Corporate Culture and “Benign” Indifference
All you need in this life is ignorance and confidence, and then success is sure. Mark Twain
People are good at convincing themselves that everything is okay, despite troubling indications. Sometimes it is easier to ignore warning signs than to face the harsh reality. It is really a part of the human condition – we fail to intervene or take action unless required to do so. And that is especially true in the business world.
It is always easier to fail to act than to ack knowledge a problem, face the problem and make difficult choices. When it comes to corporate culture, companies frequently ignore warning signs and always choose the path of less resistance.
A Chief Compliance Officer has to be very careful in this situation – corporate culture is a critical control, but it is easy to ignore indications of problems or weaknesses. Because it is an amorphous concept, a board, a CEO or the CCO can easily rely on simple statements of affirmation – “we always do the right thing,” or “our corporate culture is linked to our values of honesty, integrity and compassion.”

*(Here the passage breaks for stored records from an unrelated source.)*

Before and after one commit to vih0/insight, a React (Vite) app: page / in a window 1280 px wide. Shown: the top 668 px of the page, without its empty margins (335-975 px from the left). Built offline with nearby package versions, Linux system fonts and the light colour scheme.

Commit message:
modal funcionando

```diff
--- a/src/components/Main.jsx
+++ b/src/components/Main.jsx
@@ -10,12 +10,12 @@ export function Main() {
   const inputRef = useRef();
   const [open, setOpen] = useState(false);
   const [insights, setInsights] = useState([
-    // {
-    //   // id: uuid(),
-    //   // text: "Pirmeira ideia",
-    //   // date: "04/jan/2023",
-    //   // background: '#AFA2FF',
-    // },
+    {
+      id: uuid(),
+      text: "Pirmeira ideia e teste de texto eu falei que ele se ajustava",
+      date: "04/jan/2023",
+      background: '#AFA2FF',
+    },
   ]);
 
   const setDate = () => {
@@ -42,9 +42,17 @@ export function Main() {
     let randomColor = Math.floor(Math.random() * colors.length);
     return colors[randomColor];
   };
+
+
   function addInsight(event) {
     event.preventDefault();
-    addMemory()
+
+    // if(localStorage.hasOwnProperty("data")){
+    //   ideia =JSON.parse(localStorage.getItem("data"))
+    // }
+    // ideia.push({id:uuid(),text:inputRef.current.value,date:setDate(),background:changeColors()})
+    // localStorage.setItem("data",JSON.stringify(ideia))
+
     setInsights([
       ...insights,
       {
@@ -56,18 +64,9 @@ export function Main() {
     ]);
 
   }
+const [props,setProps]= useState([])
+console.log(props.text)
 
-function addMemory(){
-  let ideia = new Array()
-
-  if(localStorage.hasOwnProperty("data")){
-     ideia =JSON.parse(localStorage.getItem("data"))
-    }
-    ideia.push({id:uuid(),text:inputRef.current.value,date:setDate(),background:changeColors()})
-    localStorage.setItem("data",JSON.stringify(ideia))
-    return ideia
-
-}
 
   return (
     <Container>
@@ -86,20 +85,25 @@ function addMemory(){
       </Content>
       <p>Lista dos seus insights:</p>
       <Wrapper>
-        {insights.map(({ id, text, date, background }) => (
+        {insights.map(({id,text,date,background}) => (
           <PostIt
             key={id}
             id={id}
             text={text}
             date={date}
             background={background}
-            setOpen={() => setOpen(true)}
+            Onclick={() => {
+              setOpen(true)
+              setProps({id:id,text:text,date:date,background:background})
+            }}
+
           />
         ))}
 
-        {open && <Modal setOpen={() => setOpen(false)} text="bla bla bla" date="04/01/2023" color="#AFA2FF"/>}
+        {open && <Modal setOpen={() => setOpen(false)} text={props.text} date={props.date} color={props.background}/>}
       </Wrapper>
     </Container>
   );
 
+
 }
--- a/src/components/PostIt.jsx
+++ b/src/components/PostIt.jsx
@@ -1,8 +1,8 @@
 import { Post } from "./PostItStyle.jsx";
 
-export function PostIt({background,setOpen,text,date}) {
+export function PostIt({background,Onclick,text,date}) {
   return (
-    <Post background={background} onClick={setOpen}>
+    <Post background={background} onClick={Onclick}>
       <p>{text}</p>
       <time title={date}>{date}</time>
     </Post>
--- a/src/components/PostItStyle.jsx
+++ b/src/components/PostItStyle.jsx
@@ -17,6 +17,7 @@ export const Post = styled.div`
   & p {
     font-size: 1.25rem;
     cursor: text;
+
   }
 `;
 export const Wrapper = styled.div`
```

What I really mean to say, is that CCOs and corporate leaders rarely want to do the hard work that is required to embed, monitor and promote a company’s corporate culture. Instead, I often hear from corporate executives that “our culture is fine,” “We do not need to focus on that issue,” or “our corporate culture is doing great.” These statements of shallow affirmation ae usually based on belief rather than knowledge or hope rather than reality. How do I know that?
Companies that are committed to their corporate culture understand that much more is required beyond positive words, reinforcement of misconceptions and other ways we all use to ignore the truth.

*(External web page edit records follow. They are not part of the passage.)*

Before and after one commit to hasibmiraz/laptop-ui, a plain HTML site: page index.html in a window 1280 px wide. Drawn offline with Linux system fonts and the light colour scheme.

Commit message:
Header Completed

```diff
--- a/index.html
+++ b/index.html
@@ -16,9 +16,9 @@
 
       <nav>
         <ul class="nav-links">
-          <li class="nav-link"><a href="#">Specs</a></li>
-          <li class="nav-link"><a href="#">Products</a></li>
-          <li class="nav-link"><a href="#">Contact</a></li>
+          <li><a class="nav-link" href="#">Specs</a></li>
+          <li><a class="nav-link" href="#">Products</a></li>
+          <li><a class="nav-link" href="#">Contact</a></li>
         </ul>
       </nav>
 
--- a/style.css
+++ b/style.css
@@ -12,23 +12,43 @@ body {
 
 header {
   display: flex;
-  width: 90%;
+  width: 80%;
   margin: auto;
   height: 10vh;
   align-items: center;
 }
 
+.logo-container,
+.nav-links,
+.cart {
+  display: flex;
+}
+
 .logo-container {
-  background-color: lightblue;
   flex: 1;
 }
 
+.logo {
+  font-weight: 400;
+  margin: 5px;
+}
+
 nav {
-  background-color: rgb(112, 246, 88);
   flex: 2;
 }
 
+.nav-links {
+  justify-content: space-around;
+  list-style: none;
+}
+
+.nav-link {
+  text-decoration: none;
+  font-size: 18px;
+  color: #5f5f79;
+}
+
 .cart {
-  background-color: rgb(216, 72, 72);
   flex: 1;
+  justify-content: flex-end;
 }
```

When I hear an executive state “our culture is strong,” I wait to hear the follow up explanation for how the executive knows this is true. Words can be empty and often are. If a perception is not based on measurements or facts, then I know it is just that – a perception, a hope, and perhaps at best, a belief.
On the flip side, or a more positive note, I have heard executives explain to me how they know their corporate culture is strong – for example, when they explain they regularly survey their employees, and rely on specific indicators of corporate culture (e.g. regular and specific, targeted surveys, reporting rates, employee engagement), or recognize the importance of monitoring its culture, I know the executive and the company understand corporate culture and how to promote its culture. In other words, the company is unlikely to have a weak corporate culture.

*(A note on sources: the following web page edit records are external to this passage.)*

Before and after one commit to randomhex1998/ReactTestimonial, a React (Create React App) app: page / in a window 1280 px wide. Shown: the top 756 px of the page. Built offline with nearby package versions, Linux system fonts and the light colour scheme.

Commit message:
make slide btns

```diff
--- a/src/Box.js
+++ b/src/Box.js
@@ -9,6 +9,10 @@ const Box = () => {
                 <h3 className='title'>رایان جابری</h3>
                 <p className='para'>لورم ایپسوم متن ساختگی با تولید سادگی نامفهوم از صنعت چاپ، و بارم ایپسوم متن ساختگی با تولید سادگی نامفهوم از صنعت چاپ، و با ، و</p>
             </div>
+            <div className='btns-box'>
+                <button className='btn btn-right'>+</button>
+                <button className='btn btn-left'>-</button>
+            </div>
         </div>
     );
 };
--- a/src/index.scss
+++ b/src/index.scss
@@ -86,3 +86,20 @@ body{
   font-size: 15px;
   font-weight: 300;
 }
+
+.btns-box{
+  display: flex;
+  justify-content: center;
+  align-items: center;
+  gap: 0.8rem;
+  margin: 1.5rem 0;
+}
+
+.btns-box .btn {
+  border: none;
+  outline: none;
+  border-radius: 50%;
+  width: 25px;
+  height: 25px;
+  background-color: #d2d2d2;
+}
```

As more executives and compliance professionals devote time to implementing and promoting a company’s culture, the important idea becomes embedded in a company – a corporate culture is a company’s most important intangible asset and comprises a significant portion (at least 50 percent) of a company’s value. Similarly, a company’s corporate culture – if effective – is a company’s most important “control,” meaning it is the most effective tool to ensure and promote compliance.
Perhaps the most important indicator of the importance of corporate culture is the dramatic difference in misconduct rates between companies that are “unethical” and companies that are “ethical.” Research has shown that companies with ethical cultures will experience a dramatic decrease in employee misconduct rates – as much as three-fold decreases. That is a significant benefit, and one of many that ethical companies can earn.